(The Root) — After a first term that saw fierce partisanship, a struggling economy and widespread disagreement on the principles that define us as a nation, President Barack Obama kicked off his second term with an address calling for unity while celebrating the nation's growing diversity and insisting that we must respect and look out for all Americans.
"We have always understood that when times change, so must we," said the president as he addressed the nation. "That fidelity to our founding principles requires new responses to new challenges; that preserving our individual freedoms ultimately requires collective action."

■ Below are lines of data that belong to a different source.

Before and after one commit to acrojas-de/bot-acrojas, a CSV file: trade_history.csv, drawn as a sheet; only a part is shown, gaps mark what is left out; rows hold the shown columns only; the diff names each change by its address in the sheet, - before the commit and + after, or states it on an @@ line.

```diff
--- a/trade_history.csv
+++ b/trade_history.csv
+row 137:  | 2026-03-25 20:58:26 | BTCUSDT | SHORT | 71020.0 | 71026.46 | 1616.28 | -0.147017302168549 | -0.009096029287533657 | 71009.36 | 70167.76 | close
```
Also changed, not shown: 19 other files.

Speaking in a year that sees the convergence of two major anniversaries in the road to equality — the Emancipation Proclamation's 150th and the March on Washington's 50th — and on a day that coincides with the Martin Luther King Jr. holiday, President Obama frequently invoked names and imagery from freedom struggles, as well as the battles fought by immigrants, women and the lesbian, gay, bisexual and transgender community. Certainly, his political base was not forgotten in this speech.

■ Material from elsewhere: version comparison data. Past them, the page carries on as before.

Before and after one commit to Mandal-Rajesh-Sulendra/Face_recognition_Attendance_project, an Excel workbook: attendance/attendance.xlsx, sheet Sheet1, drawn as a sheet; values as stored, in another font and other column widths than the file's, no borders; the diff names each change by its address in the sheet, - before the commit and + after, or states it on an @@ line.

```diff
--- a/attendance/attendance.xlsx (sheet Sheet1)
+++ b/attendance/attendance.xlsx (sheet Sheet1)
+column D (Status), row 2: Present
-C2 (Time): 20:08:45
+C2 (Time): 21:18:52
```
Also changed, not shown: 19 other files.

"We, the people, declare today that the most evident of truths –- that all of us are created equal –- is the star that guides us still; just as it guided our forebears through Seneca Falls and Selma and Stonewall; just as it guided all those men and women, sung and unsung, who left footprints along this great Mall, to hear a preacher say that we cannot walk alone; to hear a King proclaim that our individual freedom is inextricably bound to the freedom of every soul on Earth," he intoned.

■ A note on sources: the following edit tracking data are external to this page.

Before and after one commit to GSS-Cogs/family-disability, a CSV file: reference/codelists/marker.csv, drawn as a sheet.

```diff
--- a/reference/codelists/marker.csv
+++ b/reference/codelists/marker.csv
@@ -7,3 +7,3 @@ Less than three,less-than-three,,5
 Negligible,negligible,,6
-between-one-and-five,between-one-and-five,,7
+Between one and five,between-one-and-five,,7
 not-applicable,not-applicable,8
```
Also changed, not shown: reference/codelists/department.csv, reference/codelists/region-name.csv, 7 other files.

The coalition that helped re-elect the president was also well represented elsewhere in the inaugural proceedings. Slain civil rights activist Medgar Evers' widow, Myrlie Evers-Williams, gave the invocation; the Rev. Luis Leon of of St. John's Church in Washington, D.C., gave a benediction that asked God to help "see that we are created in your image, whether brown, black or white; male or female; first-generation or immigrant American or daughter of the American Revolution; gay or straight; rich or poor"; and even GOP Sen. Lamar Alexander of Tennessee quoted Roots author Alex Haley.
But beyond that coalition are the 49 percent of voters who did not choose President Obama for a second term. To them, and to the lawmakers across the aisle with whom he must spend the coming weeks hammering out a budget deal, he said, "Progress does not compel us to settle centuries-long debates about the role of government for all time, but it does require us to act in our time."
Will he be able to lead Congress in solving our nation's economic problems and healing some of the political rifts that seem to have widened over the past four years? Time will tell if this sunny, brisk day in January is the beginning of real progress.
Sheryl Huggins Salomon is senior editor-at-large of The Root and a Brooklyn, N.Y.-based editorial consultant. Follow her on Twitter.